Jun 17, 2010

Traditional Homemade Mango-Kani Sushi

I was talking to Alex regarding my proposed meal plan for our packed lunch this incoming semester, and as I expected, he was so thrilled about eating those Asian-inspired dishes to be served at our 3-layer bento lunch box, together with the nice sakura chopsticks I bought from Daiso. We then visited the Japanese grocery stores at Cartimar in Pasay City to buy some ingredients that would make everything work out as hoped. He has been asking for sushi so we bought a 40-sheet nori pack, and Japanese brown rice vinegar, which were a lot cheaper than the few supermarkets that carry them. Aside from that, we also bought other ingredients for all the other food that Alex has been asking me to make, so we shelled out around Php1500 for everything.

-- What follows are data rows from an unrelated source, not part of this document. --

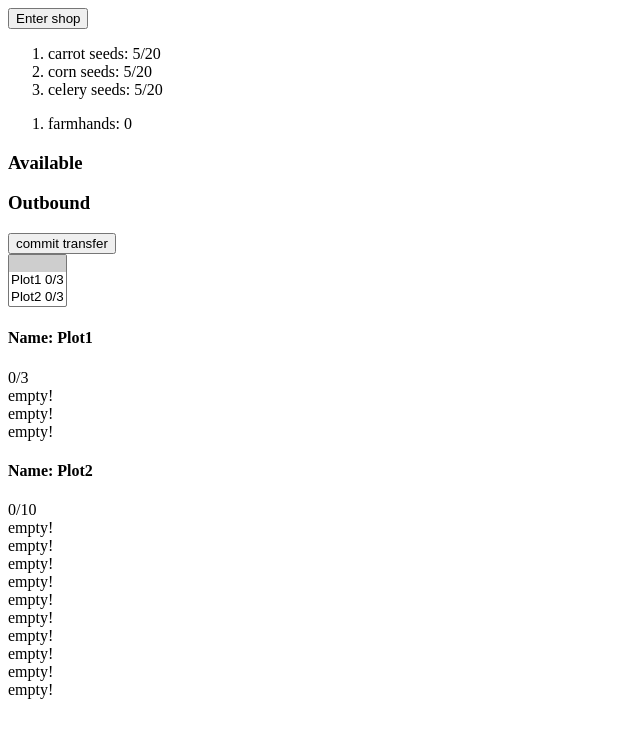
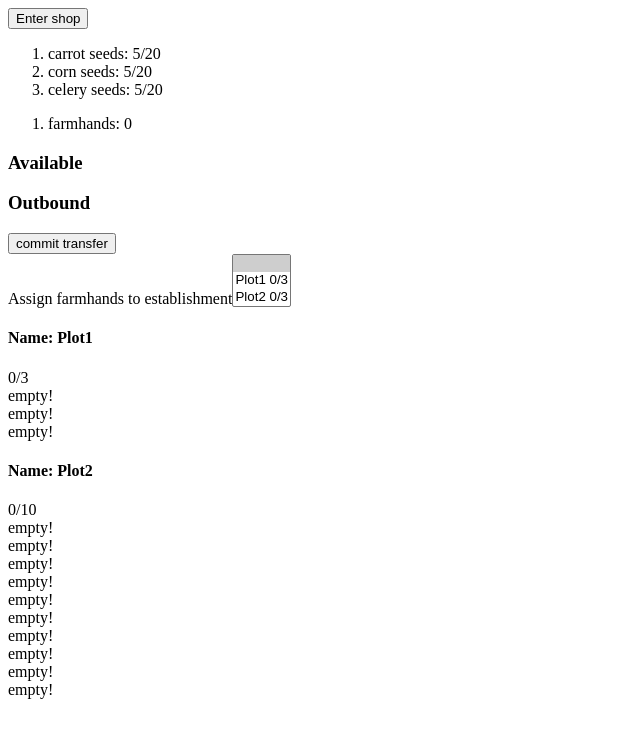
Before and after one commit to Aborgen/farm-manager, a React (Create React App) app: page / in a window 1280 px wide. Shown: the top 738 px of the page, without its empty margins (0-640 px from the left). Built offline with nearby package versions, Linux system fonts and the light colour scheme.

Commit message:
Update AssignmentPanel with classes, and a label to go with the select element

```diff
--- a/src/components/TheUI/internal/AssignmentPanel.tsx
+++ b/src/components/TheUI/internal/AssignmentPanel.tsx
@@ -35,7 +35,7 @@ function AssignmentPanel() {
   }
 
   return (
-    <div>
+    <div className="assignment-panel">
       <TransferMenu
         available={ farmhands.state.unassigned }
         DisplayComponent={ Farmhand }
@@ -43,8 +43,13 @@ function AssignmentPanel() {
         transferCountInc={ () => setTransferCount(transferCount + 1) }
         transferCountDec={ () => setTransferCount(transferCount - 1) }
         transferCountReset={ () => setTransferCount(0) } />
-      <select size={ Math.min(establishments.get().length + 1, 7) } value={ currentOption === null ? "-1" : currentOption } onChange={ (e) => setCurrentOption(e.target.value) }>
-      <option value="-1"></option>
+      <label htmlFor="assignment-select">Assign farmhands to establishment</label>
+      <select
+        id="assignment-select"
+        onChange={ (e) => setCurrentOption(e.target.value) }
+        size={ Math.min(establishments.get().length + 1, 7) }
+        value={ currentOption === null ? "-1" : currentOption }>
+        <option value="-1"></option>
       {
         establishments.get().map((establishment: Establishment, i: number) => {
           if (establishment.current === null) {
@@ -53,8 +58,9 @@ function AssignmentPanel() {
 
           return (
             <option key={ i }
+              onClick={ () => setCurrentEstablishment(establishment) }
               value={ i }
-              onClick={ () => setCurrentEstablishment(establishment) }
+              title={ `${establishment.current.props.farmhandCount } out of ${establishment.current.props.farmhandCapacity} farmhands` }
               disabled={ establishment.current.props.atFarmhandCapacity() || !establishment.current.props.canAcceptNFarmhands(transferCount) }>
               { establishment.current.props.name } { establishment.current.props.farmhandCount }/{ establishment.current.props.farmhandCapacity }
             </option>
```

It was my first time to make my own sushi, and for the past few days I have been avoiding his requests until he decides to buy the nifty sushi roll maker, available here. When he finally gave in after my statement that I won't make sushi without it, I immediately got to work. There have been many sellers of sushi around that sells their products cheaply, using only plain rice without flavor, and regular soy sauce and wasabi to make it taste good. But with me believing that good food doesn't need any sauce or dip for it to taste great, I decided to make sushi rice the traditional way. And the result: no real need for soy sauce. The sushi is as tasty as it can be, on its own. And I used regular high-grade rice. It may seem that the rice is too sticky at the photos, but I'm using my camera phone at that time. I wish you could have seen the translucent grains of rice on the sushi.

Perfect Sushi Rice Recipe

Note: I use measuring spoons and measuring cups for my recipes, so if you're using normal utensils the measurements would not be accurate and much less than indicated.

  • 1/3 cup rice vinegar or shin mirin
  • 3 cups cooked rice (you can use regular short grain)
  • 2 tbsp refined sugar
  • 1 tsp sea salt (coarse salt)
  1. Dissolve the sugar and salt in the rice vinegar. Heat in a saucepan until everything is dissolved. Do noit boil mixture.
  2. Let the mixture cool. Spread the cooked rice gently on a large bowl, then pour the cooled vinegar mixture on the rice. 
  3. Quickly mix and fold the rice until the rice is coated with the mixture well. Make sure that you are not squishing the rice so it won't look like paste.
Mango-Kani Sushi Rolls

  • Kani or imitation crab sticks, cut in half lengthwise
  • Ripe mango strips with edges cut
  • Sushi rice
  • Nori sheets
  1. Place the nori shiny side down on a clean, flat and dry surface.
  2. Fill the sushi roll maker halfway with rice, the place strips of kani and mango from left to right.
  3. Cover the mango and kani with rice, then push the top mold to make a log roll.
  4. Push the rice out of the mold and into the nori sheet.
  5. Wrap the sushi roll with nori all the way through, and slice into 1" thick sushi slices.
  6. Serve with wasabi paste and Kikkoman light soy sauce.


  1. il eat the sushi except the paste. i dont like its taste. happy weekend

  2. My mom asked me to prepare sushi with crab sticks and mangos. At first I didn't believe that the taste could possibly be good (as I've never even heard about it), but finding your recipe, sharing your belief that "good food doesn't need any sauce or dip for it to taste great" and seeing that you season the rice in the traditional way, I'm going to prepare it being sure that it will turn out delicious. Thank you!